Burke is scheduled to have a hearing later this month to appeal her demotion from the rank of captain to lieutenant, as well as a 20-day suspension.
Fire Chief Marvin Riggins, who also testified during the hearing, said White had an opportunity not to participate in the prank.
White violated city performance and conduct regulations and fire department guidelines concerning hazing and weapons at work, Riggins said.
White argued that he didn’t have anything to do with planning the prank or anything to do with the BB gun used in the hoax.
No one physically touched the rookie firefighters who were targeted in the prank, he said.
Firefighter Christopher Hughes testified at the hearing and confirmed that White didn’t participate in planning the prank or procuring the BB gun or firecracker used to simulate gunfire. Hughes has admitted that he brought the BB gun and lit a firecracker during the prank.

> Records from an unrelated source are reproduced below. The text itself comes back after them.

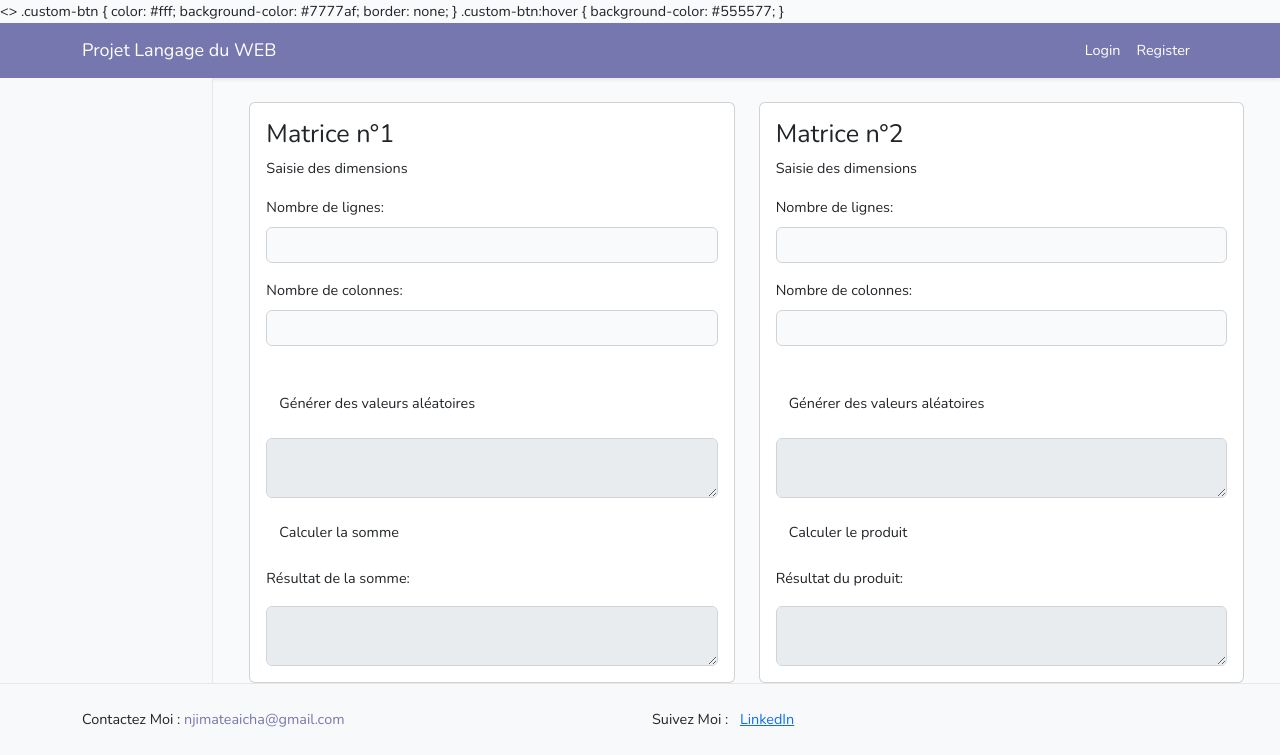
Repository: NjimateAicha/LaravelWeb
Page: http://localhost/matrice
The author's editor kept a copy of each file at every save. The page is drawn from the files as they stood at one save, then again after the next save.
The browser window is 1280 px wide. The pictures show the whole page.
Some web libraries are served in a nearby version. The page is served by the project's Laravel application, run on PHP 8.4 with Laravel 9. Style sheets and scripts are compiled from the project's sources, by tool versions that may differ from the author's.

Above is the page before, as saved 2024-05-19 17:25:21.

After the next save:
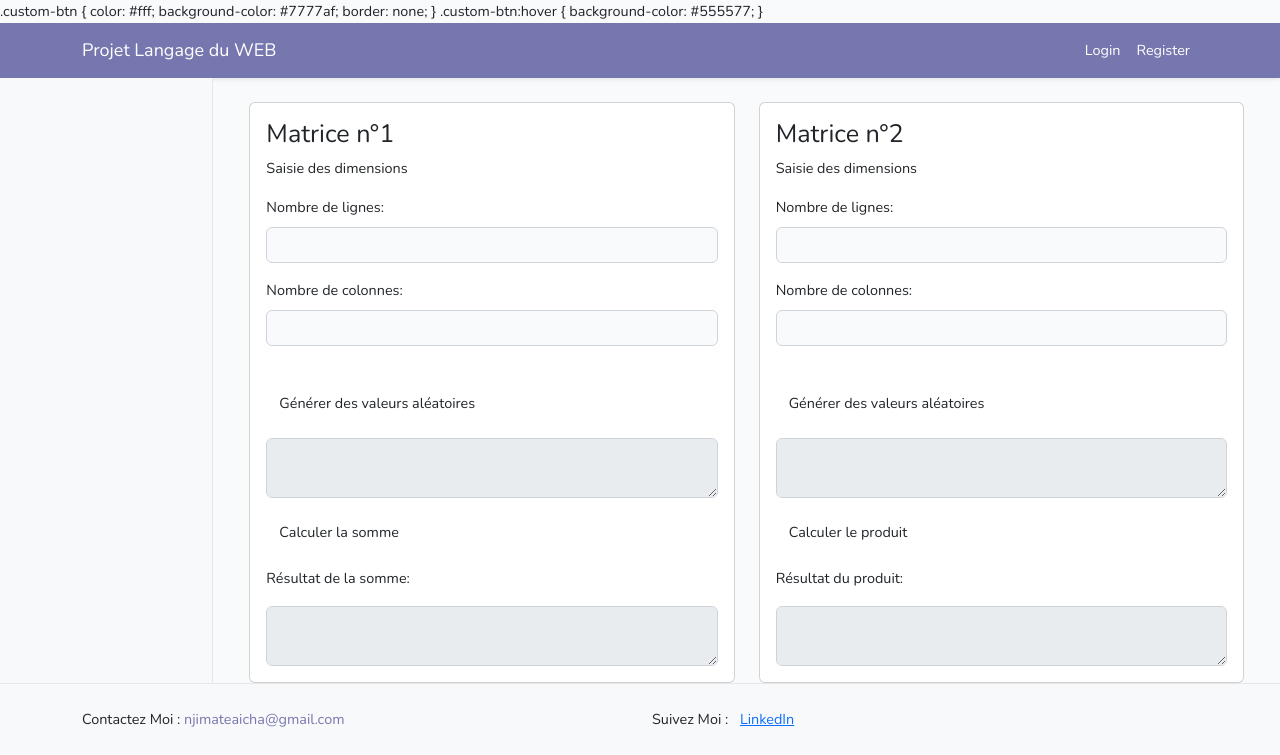
Saved 8 s later.
--- a/resources/views/matrice/index.blade.php
+++ b/resources/views/matrice/index.blade.php
@@ -138,7 +138,7 @@ function calculateSum(targetId) {
 
 
 
-<>
+<stye>
     .custom-btn {
         color: #fff;
         background-color: #7777af;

White said his part in the prank was falling to the floor and appearing scared.
Riggins played a video of the prank, posted to the YouTube website, during the hearing and identified White as one of the firefighters at the bottom of the screen. He was shown on the floor beside Burke and wearing blue coveralls.
White argued that it’s unfair that he was suspended for 10 days, the same punishment imposed on firefighter Christopher Houston, who came to the station while off duty with ketchup on a white shirt and pretended that he was hurt.
Houston didn’t appeal his punishment.
Riggins said White’s punishment was tailored to his actions. He characterized Houston’s part in the prank as that of an actor and said it was similar to White’s playing the part of a scared firefighter.
Robert Herndon, the administrative law judge who presided at the hearing, is scheduled to issue a written decision within 10 working days of receiving a transcript from Thursday’s hearing.
Transcripts have not been completed for the appeals hearing held Dec. 14 for firefighters Hughes and Joshua Brewer. Herndon also presided at that hearing.
Brewer, the firefighter who recorded the prank and posted a video to YouTube, was suspended for 10 days and demoted to fire private from the rank of sergeant. Hughes was fired.
An attorney representing Hughes and Brewer argued that the two firefighters were punished unfairly because the public became aware of the department’s culture, which has involved such pranks for years. Testimony was presented at the hearing regarding other pranks that didn’t result in comparable punishment.
An attorney representing the city argued the punishment was supported by substantial evidence.
To contact writer Amy Leigh Womack, call 744-4398.